Why does my two-legged have to bring home a different cat? Doesn’t she love me any more? How do I deal with this invasion of my home? My days have gone by peacefully and happily, but now everything will change.
How can I deal with this breach of faith? My secure world is being shattered and my territory invaded. What can that two-legged be thinking, to do such a thing?
Perhaps she just doesn’t understand that a cat’s safe, secure world depends on the boundaries he’s established. We can patrol and protect, but now some stranger comes in who will try to take over what is rightfully ours.
Lucinda: Cisco, I do understand. Of course you are upset, as I would be, because your home ground is being invaded.
You have a few choices here. First of all, of course, you have to make sure to teach the newcomer your routine and your rules for using the territory. It is important that the new cat accepts your behavior guidelines in this matter. After all, he is now in your exclusive territory.
A lot of your adjustment time will be dependent on the kind of companion your two-legged has found for you. Keep an open mind. As you teach the newcomer the rules you have set down, see if he or she accepts them readily and learns them quickly.
What About A New Kitten?
A cat who understands that this place is yours and your rules must be followed will be much easier for you to befriend. Of course, if your two-legged brings home a kitten, your job is both harder and easier.
It’s harder because a kitten does not completely understand the concept of territory yet, and may have some basic lessons to learn. Just remember, a kitten is small, and you must be careful not to discipline it so strongly that you injure the little baby.
It might be easier with a kitten because you can establish right away that you are in charge, just as his Mama Cat was. He may be easily convinced to follow your guidelines.
If the kitten is young enough, perhaps you will find it easier to teach the boundary rules. Your lessons can mold the young cat’s behavior just as if you were its parent.
Try to teach this stranger, no matter his age, without actually getting into combat. If a swat and a growl get the message across, don’t add extreme anger to the mix.
After all, the cat didn’t choose to come to your house.

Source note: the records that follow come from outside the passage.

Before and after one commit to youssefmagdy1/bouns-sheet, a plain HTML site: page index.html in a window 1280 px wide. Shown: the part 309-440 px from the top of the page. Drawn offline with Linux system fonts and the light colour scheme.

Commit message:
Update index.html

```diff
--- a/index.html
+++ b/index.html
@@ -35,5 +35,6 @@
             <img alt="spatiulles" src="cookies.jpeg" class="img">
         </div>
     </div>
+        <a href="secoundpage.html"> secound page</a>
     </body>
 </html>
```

Your two-legged is the guilty party.
Carlos’s Unfortunate Experience
My CCL (Cantankerous Cat Lady) tells me that she learned that her last cat, Carlos, who came from the shelter, went home with a lady to be a companion to her cat before he’d even met the CCL.
The cat-in-residence became quite aggressive toward Carlos, trying to use force to get the cat to leave. Of course, Carlos stayed, as he had no other choice.
The woman finally brought Carlos back to the shelter, because she felt sorry for him. Her cat kept trying to pick a fight, and Carlos wouldn’t defend himself.
Well, of course he didn’t. He knew he was in another cat’s territory, not by his choice, but because he understood, he did not fight back. CCL says she is so glad that lady brought him back, because he turned out to be such a wonderful companion.
Think of Carlos as you get acquainted with the newcomer. It’s not easy on him, either, being in this negative situation. Give the new cat a chance. Once he accepts your rules, he could turn out to be a fine friend, and you will be glad to have him there with you.
This concludes our “Letters to Lucinda” column for this post. Remember that you can ask a question of me if you wish — just include it in the comments section below this post. I hope you have found this information beneficial.
References used for this article:
Christensen, Wendy. (2004). Outsmarting Cats: How to Persuade the Felines in Your Life to Do What You Want. Lyons press.